Emerging Tech

Global Good wants to rid the world of deadly diseases with lasers and A.I.

Global Good, a collaboration between Intellectual Ventures and Bill Gates, aims to eradicate diseases that kill children in developing nations. It tackles difficult problems with high-tech prototypes.
Smart Home

Researchers are once again trying to science the gluten out of bread

If you've ever found gluten tough to stomach, help may be on the way. Researchers and farmers are exploring solutions that include gene-edited bread, as well as alterations to carbs and fiber.
Emerging Tech

The Great White Shark’s genome has been decoded, and it could help us end cancer

In a significant step for marine and genetic science, researchers have decoded the genome of the great white shark. The genetic code revealed a wealth of insight into what makes these creatures so successful from an evolutionary standpoint.
Gaming

Here's our Champion's guide to picking the best character in Apex Legends

Apex Legends' use of heroes with different abilities helps separate it from other battle royale games. To help you choose your legend, we've put together a legend guide detailing their abilities, strengths, and weaknesses.
Emerging Tech

White spots on Ceres are evidence of ancient ice volcanoes erupting

Scientists are pouring over data collected by NASA's Dawn mission to learn about the dwarf planet Ceres and the bright white spots observed at the bottom of impact craters. They believe that these spots are evidence of ice volcanoes.
Emerging Tech

Awesome Tech You Can’t Buy Yet: Grow veggies indoors and shower more efficiently
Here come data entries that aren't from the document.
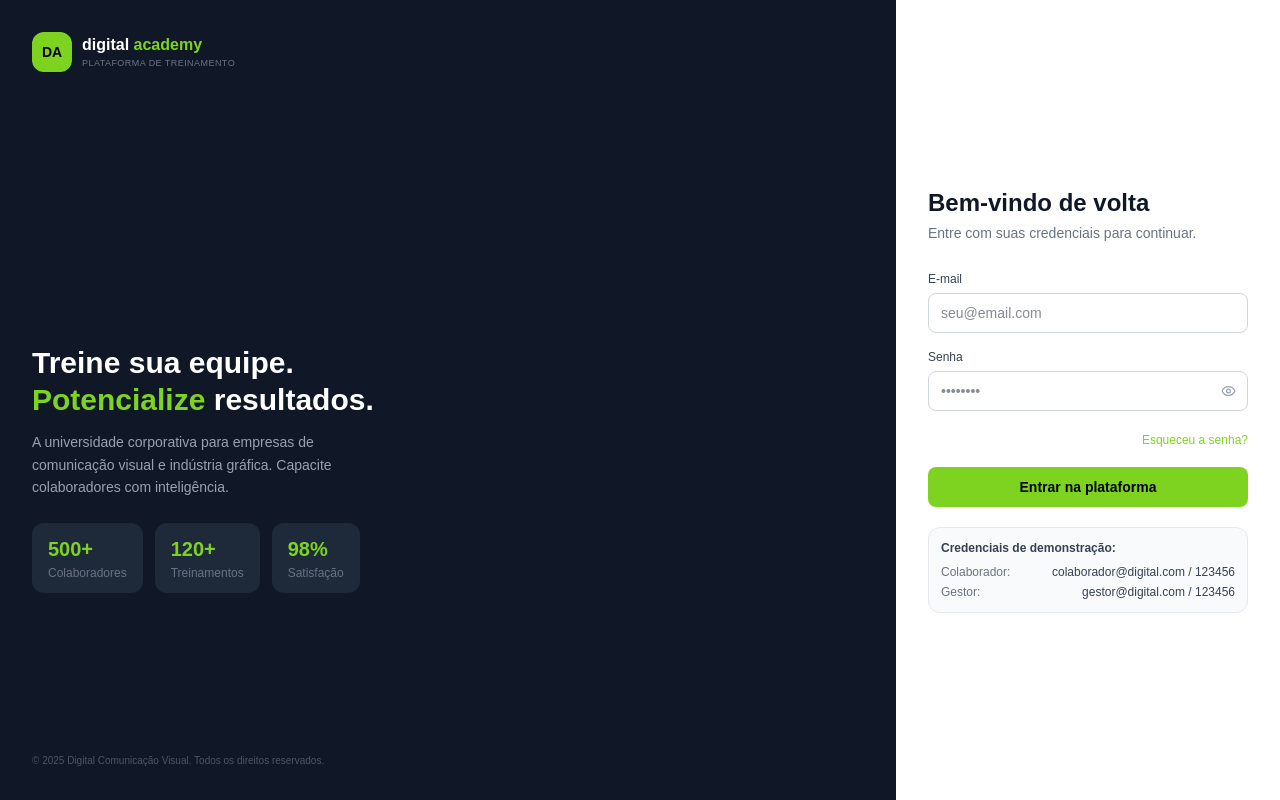
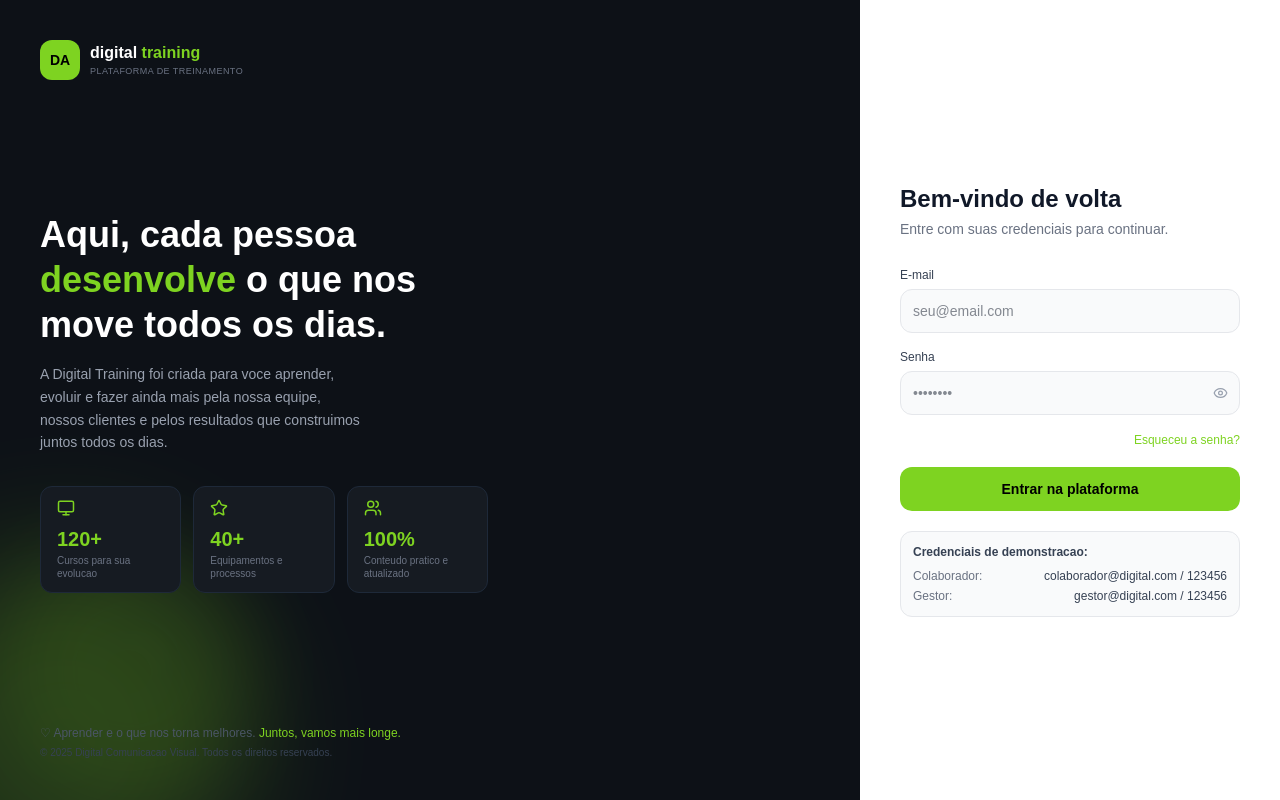
Before and after one commit to rutheenycastro/digital-academy, a Next.js app: page /login in a window 1280 px wide. Built offline with nearby package versions, Linux system fonts and the light colour scheme.

Commit message:
Redesign login page with new branding and layout

```diff
--- a/src/app/(auth)/login/page.tsx
+++ b/src/app/(auth)/login/page.tsx
@@ -2,7 +2,7 @@
 import { useState } from 'react'
 import { useRouter } from 'next/navigation'
 import { createClient } from '@/lib/supabase/client'
-import { Eye, EyeOff } from 'lucide-react'
+import { Eye, EyeOff, Users, Monitor, Star } from 'lucide-react'
 
 export default function LoginPage() {
   const router = useRouter()
@@ -27,12 +27,10 @@ export default function LoginPage() {
     e.preventDefault()
     setLoading(true)
     setErro('')
-
     const supabase = createClient()
     const { error } = await supabase.auth.signInWithPassword({ email, password: senha })
-
     if (error) {
-      setErro(`Erro: ${error.message} (${error.status ?? 'sem status'})`)
+      setErro('E-mail ou senha incorretos. Tente novamente.')
       setLoading(false)
     } else {
       router.push('/inicio')
@@ -43,40 +41,63 @@ export default function LoginPage() {
   return (
     <div className="flex h-screen">
       {/* Lado esquerdo — dark */}
-      <div className="flex-1 bg-gray-900 p-8 flex flex-col">
-        <div className="flex items-center gap-2.5 mb-auto">
+      <div className="flex-1 bg-[#0d1117] p-10 flex flex-col relative overflow-hidden">
+        {/* Glow verde no canto inferior esquerdo */}
+        <div className="absolute -bottom-32 -left-32 w-96 h-96 rounded-full bg-[#7ED321] opacity-20 blur-3xl pointer-events-none" />
+        <div className="absolute bottom-0 left-0 w-64 h-64 rounded-full bg-[#7ED321] opacity-10 blur-2xl pointer-events-none" />
+
+        {/* Logo */}
+        <div className="flex items-center gap-2.5 z-10">
           <div className="w-10 h-10 rounded-xl bg-[#7ED321] flex items-center justify-center text-sm font-bold text-black">DA</div>
           <div>
-            <div className="text-base font-bold text-white">digital <span className="text-[#7ED321]">academy</span></div>
+            <div className="text-base font-bold text-white">digital <span className="text-[#7ED321]">training</span></div>
             <div className="text-[9px] text-gray-500 uppercase tracking-wider">Plataforma de treinamento</div>
           </div>
         </div>
 
-        <div className="my-auto">
-          <h1 className="text-3xl font-bold text-white leading-tight mb-3">
-            Treine sua equipe.<br />
-            <span className="text-[#7ED321]">Potencialize</span> resultados.
+        {/* Conteudo central */}
+        <div className="my-auto z-10 max-w-md">
+          <h1 className="text-4xl font-bold text-white leading-tight mb-4">
+            Aqui, cada pessoa<br />
+            <span className="text-[#7ED321]">desenvolve</span> o que nos<br />
+            move todos os dias.
           </h1>
-          <p className="text-sm text-gray-400 leading-relaxed mb-6 max-w-xs">
-            A universidade corporativa para empresas de comunicação visual e indústria gráfica. Capacite colaboradores com inteligência.
+          <p className="text-sm text-gray-400 leading-relaxed mb-8">
+            A Digital Training foi criada para voce aprender,<br />
+            evoluir e fazer ainda mais pela nossa equipe,<br />
+            nossos clientes e pelos resultados que construimos<br />
+            juntos todos os dias.
           </p>
+
+          {/* Cards de stats */}
           <div className="flex gap-3">
-            {[['500+', 'Colaboradores'], ['120+', 'Treinamentos'], ['98%', 'Satisfação']].map(([val, label]) => (
-              <div key={label} className="bg-gray-800 rounded-xl px-4 py-3">
+            {[
+              { val: '120+', label: 'Cursos para sua evolucao', icon: Monitor },
+              { val: '40+', label: 'Equipamentos e processos', icon: Star },
+              { val: '100%', label: 'Conteudo pratico e atualizado', icon: Users },
+            ].map(({ val, label, icon: Icon }) => (
+              <div key={label} className="bg-[#161b22] border border-gray-800 rounded-xl px-4 py-3 flex-1">
+                <Icon size={18} className="text-[#7ED321] mb-2" />
                 <div className="text-xl font-bold text-[#7ED321]">{val}</div>
-                <div className="text-xs text-gray-500 mt-0.5">{label}</div>
+                <div className="text-[10px] text-gray-500 mt-0.5 leading-tight">{label}</div>
               </div>
             ))}
           </div>
         </div>
 
-        <p className="text-[10px] text-gray-600 mt-6">
-          © 2025 Digital Comunicação Visual. Todos os direitos reservados.
-        </p>
+        {/* Footer */}
+        <div className="z-10">
+          <p className="text-xs text-gray-600 mb-1">
+            ♡ Aprender e o que nos torna melhores. <span className="text-[#7ED321]">Juntos, vamos mais longe.</span>
+          </p>
+          <p className="text-[10px] text-gray-700">
+            © 2025 Digital Comunicacao Visual. Todos os direitos reservados.
+          </p>
+        </div>
       </div>
 
-      {/* Lado direito — formulário */}
-      <div className="w-96 bg-white p-8 flex flex-col justify-center">
+      {/* Lado direito — formulario */}
+      <div className="w-[420px] bg-white p-10 flex flex-col justify-center">
         <h2 className="text-2xl font-bold text-gray-900 mb-1">Bem-vindo de volta</h2>
         <p className="text-sm text-gray-500 mb-7">Entre com suas credenciais para continuar.</p>
 
@@ -89,7 +110,7 @@ export default function LoginPage() {
               onChange={e => setEmail(e.target.value)}
               placeholder="seu@email.com"
               required
-              className="w-full h-10 border border-gray-300 rounded-lg px-3 text-sm text-gray-900 outline-none focus:border-[#7ED321] focus:ring-2 focus:ring-[#7ED321]/10"
+              className="w-full h-11 border border-gray-200 rounded-xl px-3 text-sm text-gray-900 outline-none focus:border-[#7ED321] focus:ring-2 focus:ring-[#7ED321]/10 bg-gray-50"
             />
           </div>
 
@@ -102,32 +123,32 @@ export default function LoginPage() {
                 onChange={e => setSenha(e.target.value)}
                 placeholder="••••••••"
                 required
-                className="w-full h-10 border border-gray-300 rounded-lg px-3 pr-10 text-sm text-gray-900 outline-none focus:border-[#7ED321] focus:ring-2 focus:ring-[#7ED321]/10"
+                className="w-full h-11 border border-gray-200 rounded-xl px-3 pr-10 text-sm text-gray-900 outline-none focus:border-[#7ED321] focus:ring-2 focus:ring-[#7ED321]/10 bg-gray-50"
               />
-              <button type="button" onClick={() => setMostrarSenha(!mostrarSenha)} className="absolute right-3 top-1/2 -translate-y-1/2 text-gray-400">
+              <button type="button" onClick={() => setMostrarSenha(!mostrarSenha)} className="absolute right-3 top-1/2 -translate-y-1/2 text-gray-400 hover:text-gray-600">
                 {mostrarSenha ? <EyeOff size={15} /> : <Eye size={15} />}
               </button>
             </div>
           </div>
 
-          <div className="text-right">
+          <div className="text-right -mt-1">
             <button type="button" onClick={handleEsqueceuSenha} className="text-xs text-[#7ED321] hover:underline">Esqueceu a senha?</button>
           </div>
 
-          {resetEnviado && <p className="text-xs text-green-600 bg-green-50 border border-green-200 rounded-lg px-3 py-2">Email de recuperação enviado! Verifique sua caixa de entrada.</p>}
-          {erro && <p className="text-xs text-red-500 bg-red-50 border border-red-200 rounded-lg px-3 py-2">{erro}</p>}
+          {resetEnviado && <p className="text-xs text-green-600 bg-green-50 border border-green-200 rounded-xl px-3 py-2">Email de recuperacao enviado! Verifique sua caixa de entrada.</p>}
+          {erro && <p className="text-xs text-red-500 bg-red-50 border border-red-200 rounded-xl px-3 py-2">{erro}</p>}
 
           <button
             type="submit"
             disabled={loading}
-            className="w-full bg-[#7ED321] text-black font-bold py-2.5 rounded-lg text-sm hover:bg-[#6bbf1a] transition-colors disabled:opacity-60"
+            className="w-full bg-[#7ED321] text-black font-bold py-3 rounded-xl text-sm hover:bg-[#6bbf1a] transition-colors disabled:opacity-60"
           >
             {loading ? 'Entrando...' : 'Entrar na plataforma'}
           </button>
         </form>
 
         <div className="mt-5 bg-gray-50 border border-gray-200 rounded-xl p-3 text-xs">
-          <p className="font-semibold text-gray-700 mb-2">Credenciais de demonstração:</p>
+          <p className="font-semibold text-gray-700 mb-2">Credenciais de demonstracao:</p>
           <div className="flex justify-between text-gray-500 mb-1">
             <span>Colaborador:</span><span className="text-gray-700 font-medium">colaborador@digital.com / 123456</span>
           </div>
```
Check out our roundup of the best new crowdfunding projects and product announcements that hit the web this week. You may not be able to buy this stuff yet, but it sure is fun to gawk!
Emerging Tech

NASA to launch SPHEREx mission to investigate the origins of our universe

NASA is launching an ambitious mission to map the entire sky to understand the origins of the universe. The Spectro-Photometer for the History of the Universe, Epoch of Reionization and Ices Explorer (SPHEREx) mission will launch in 2023.
Emerging Tech

Probes exploring Earth’s hazardous radiation belts enter final phase of life

The Van Allen probes have been exploring the radiation belts around Earth for seven years. Now the probes are moving into the final phase of their exploration, coming closer to Earth to gather more data before burning up in the atmosphere.
Emerging Tech

How can digital art created on obsolete platforms be preserved?

As the lines between art and technology continue to blur, digital art experiences become more commonplace. But these developments are raising an important question for art conservationists: How should digital artworks be preserved?
Emerging Tech

Statistician raises red flag about reliability of machine learning techniques

Machine learning is everywhere in science and technology. But how reliable are these techniques really? A statistician argues that questions of accuracy and reproducibility of machine learning have not been fully addressed.
Emerging Tech

Chandra X-ray telescope uncovers evidence of the universe’s missing matter

Where is all of the matter in the universe? NASA's Chandra telescope has uncovered evidence of hot gas strands in the vicinity of a quasar which could explain the missing third of matter which has puzzled astronomers for years.
Emerging Tech

Wish you could fly? You totally can with these top-of-the-line drones

In just the past few years, drones have transformed from a geeky hobbyist affair to a full-on cultural phenomenon. Here's a no-nonsense rundown of the best drones you can buy right now, no matter what kind of flying you plan to do.
Emerging Tech

Here’s how Facebook taught its Portal A.I. to think like a Hollywood filmmaker

When Facebook introduced its Portal screen-enhanced smart speakers, it wanted to find a way to make video chat as intimate as sitting down for a conversation with a friend. Here's how it did it.
Emerging Tech

NASA’s space observatory will map the sky with unprecedented detail

NASA is preparing to launch a cutting-edge space observatory to create the most detailed map ever produced of the sky. Doing so will involve surveying hundreds of millions of galaxies. Here's how it plans to do it.